What is expected:
Scan the records below and copy every line that contains the string "public".

Content revision data

┌────────

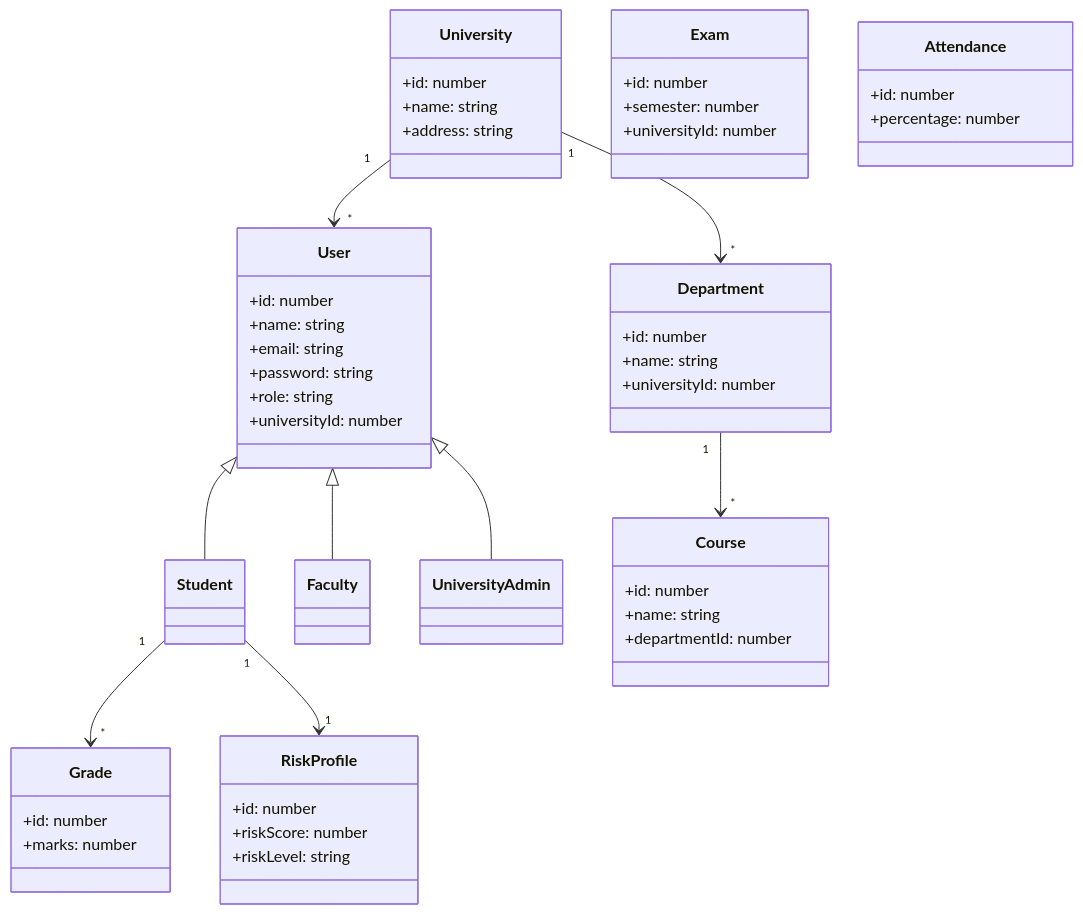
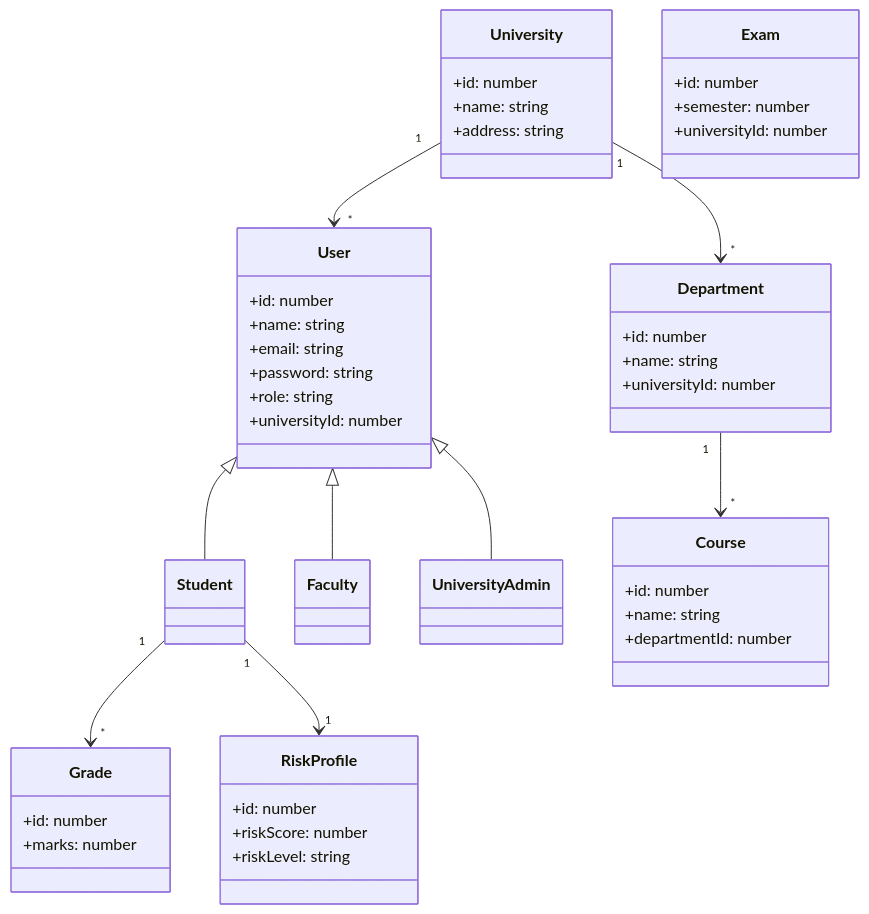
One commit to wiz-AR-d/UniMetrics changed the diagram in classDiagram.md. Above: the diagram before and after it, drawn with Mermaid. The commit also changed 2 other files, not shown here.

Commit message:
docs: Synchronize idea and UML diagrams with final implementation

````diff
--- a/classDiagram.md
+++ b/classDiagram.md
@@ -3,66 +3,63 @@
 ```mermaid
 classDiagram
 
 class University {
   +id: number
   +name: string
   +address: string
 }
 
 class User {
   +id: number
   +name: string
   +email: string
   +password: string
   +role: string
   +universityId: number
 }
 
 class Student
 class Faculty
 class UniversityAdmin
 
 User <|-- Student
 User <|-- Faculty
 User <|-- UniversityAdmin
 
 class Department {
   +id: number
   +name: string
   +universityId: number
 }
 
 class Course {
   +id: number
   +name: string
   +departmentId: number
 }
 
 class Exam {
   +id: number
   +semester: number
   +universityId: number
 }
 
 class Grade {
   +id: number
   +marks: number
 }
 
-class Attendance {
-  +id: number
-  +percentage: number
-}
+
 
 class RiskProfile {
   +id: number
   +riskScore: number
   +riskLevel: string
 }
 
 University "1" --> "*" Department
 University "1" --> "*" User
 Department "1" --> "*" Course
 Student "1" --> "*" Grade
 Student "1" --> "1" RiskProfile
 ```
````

└────────
┌────────

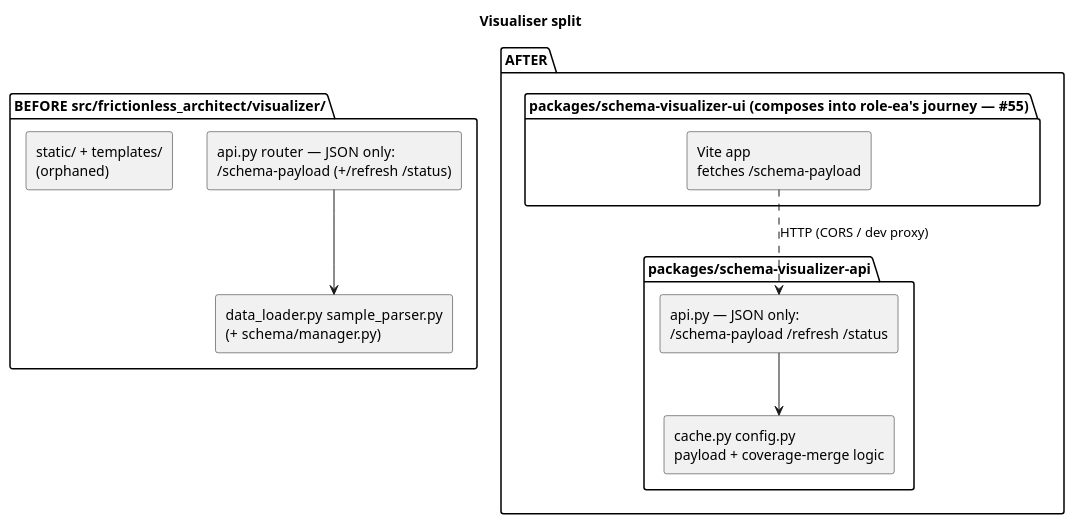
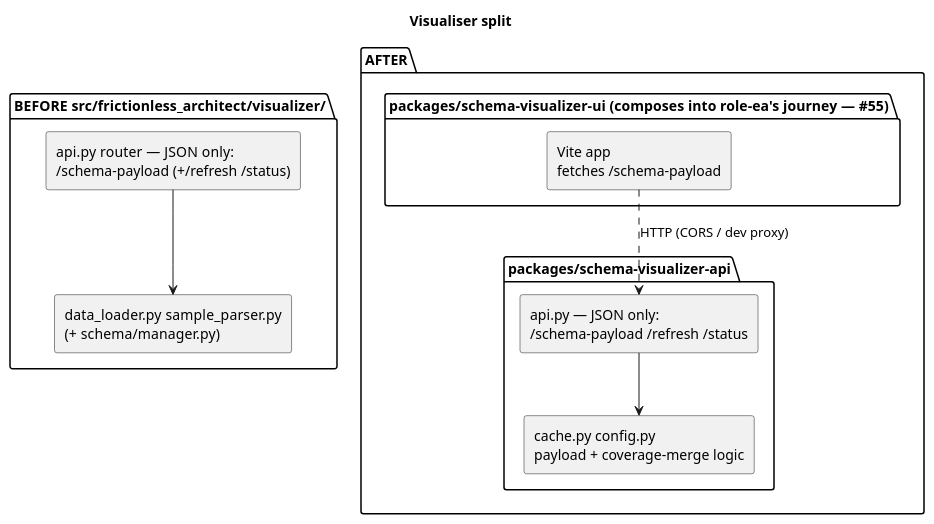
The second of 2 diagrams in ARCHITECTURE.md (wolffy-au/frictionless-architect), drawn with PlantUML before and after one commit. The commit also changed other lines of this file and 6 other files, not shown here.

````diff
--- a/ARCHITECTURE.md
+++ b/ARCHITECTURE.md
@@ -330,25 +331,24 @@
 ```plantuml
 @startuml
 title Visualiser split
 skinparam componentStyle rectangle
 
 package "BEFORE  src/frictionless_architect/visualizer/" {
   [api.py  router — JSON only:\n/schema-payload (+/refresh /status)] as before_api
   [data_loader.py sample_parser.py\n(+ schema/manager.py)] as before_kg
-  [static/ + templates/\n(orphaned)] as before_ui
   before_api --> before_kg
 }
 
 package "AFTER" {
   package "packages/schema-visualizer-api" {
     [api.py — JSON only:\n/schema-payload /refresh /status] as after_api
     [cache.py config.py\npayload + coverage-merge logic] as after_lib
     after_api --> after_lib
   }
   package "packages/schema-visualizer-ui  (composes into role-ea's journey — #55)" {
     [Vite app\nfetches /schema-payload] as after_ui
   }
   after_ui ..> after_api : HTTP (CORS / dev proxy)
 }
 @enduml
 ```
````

└────────
┌────────

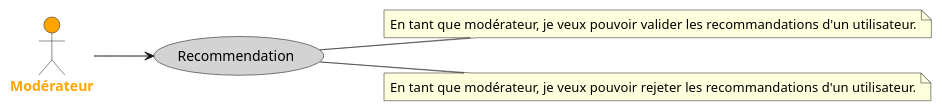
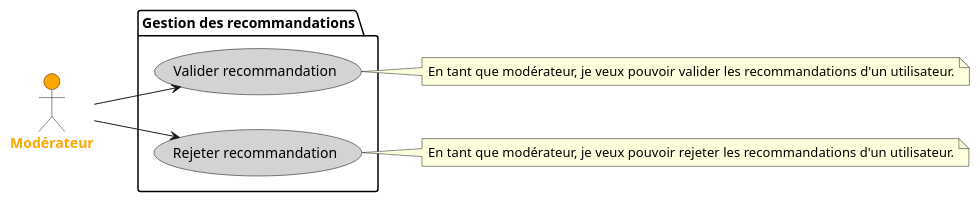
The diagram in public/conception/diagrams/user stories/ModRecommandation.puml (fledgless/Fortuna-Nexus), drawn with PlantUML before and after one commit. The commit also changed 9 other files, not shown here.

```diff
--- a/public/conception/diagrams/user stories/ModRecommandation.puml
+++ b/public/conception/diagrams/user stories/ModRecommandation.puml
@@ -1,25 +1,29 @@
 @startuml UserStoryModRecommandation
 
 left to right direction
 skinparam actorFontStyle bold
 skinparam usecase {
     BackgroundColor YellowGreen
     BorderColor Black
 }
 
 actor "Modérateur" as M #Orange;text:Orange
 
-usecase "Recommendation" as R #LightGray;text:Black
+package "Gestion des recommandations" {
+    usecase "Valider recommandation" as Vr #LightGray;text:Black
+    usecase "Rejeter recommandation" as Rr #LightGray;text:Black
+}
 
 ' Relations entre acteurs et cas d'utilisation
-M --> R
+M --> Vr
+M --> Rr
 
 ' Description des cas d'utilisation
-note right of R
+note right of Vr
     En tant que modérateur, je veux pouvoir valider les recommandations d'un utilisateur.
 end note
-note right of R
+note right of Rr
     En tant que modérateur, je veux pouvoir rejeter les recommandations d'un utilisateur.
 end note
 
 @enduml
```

└────────

Solved exercise:
The diagram in public/conception/diagrams/user stories/ModRecommandation.puml (fledgless/Fortuna-Nexus), drawn with PlantUML before and after one commit. The commit also changed 9 other files, not shown here.
--- a/public/conception/diagrams/user stories/ModRecommandation.puml
+++ b/public/conception/diagrams/user stories/ModRecommandation.puml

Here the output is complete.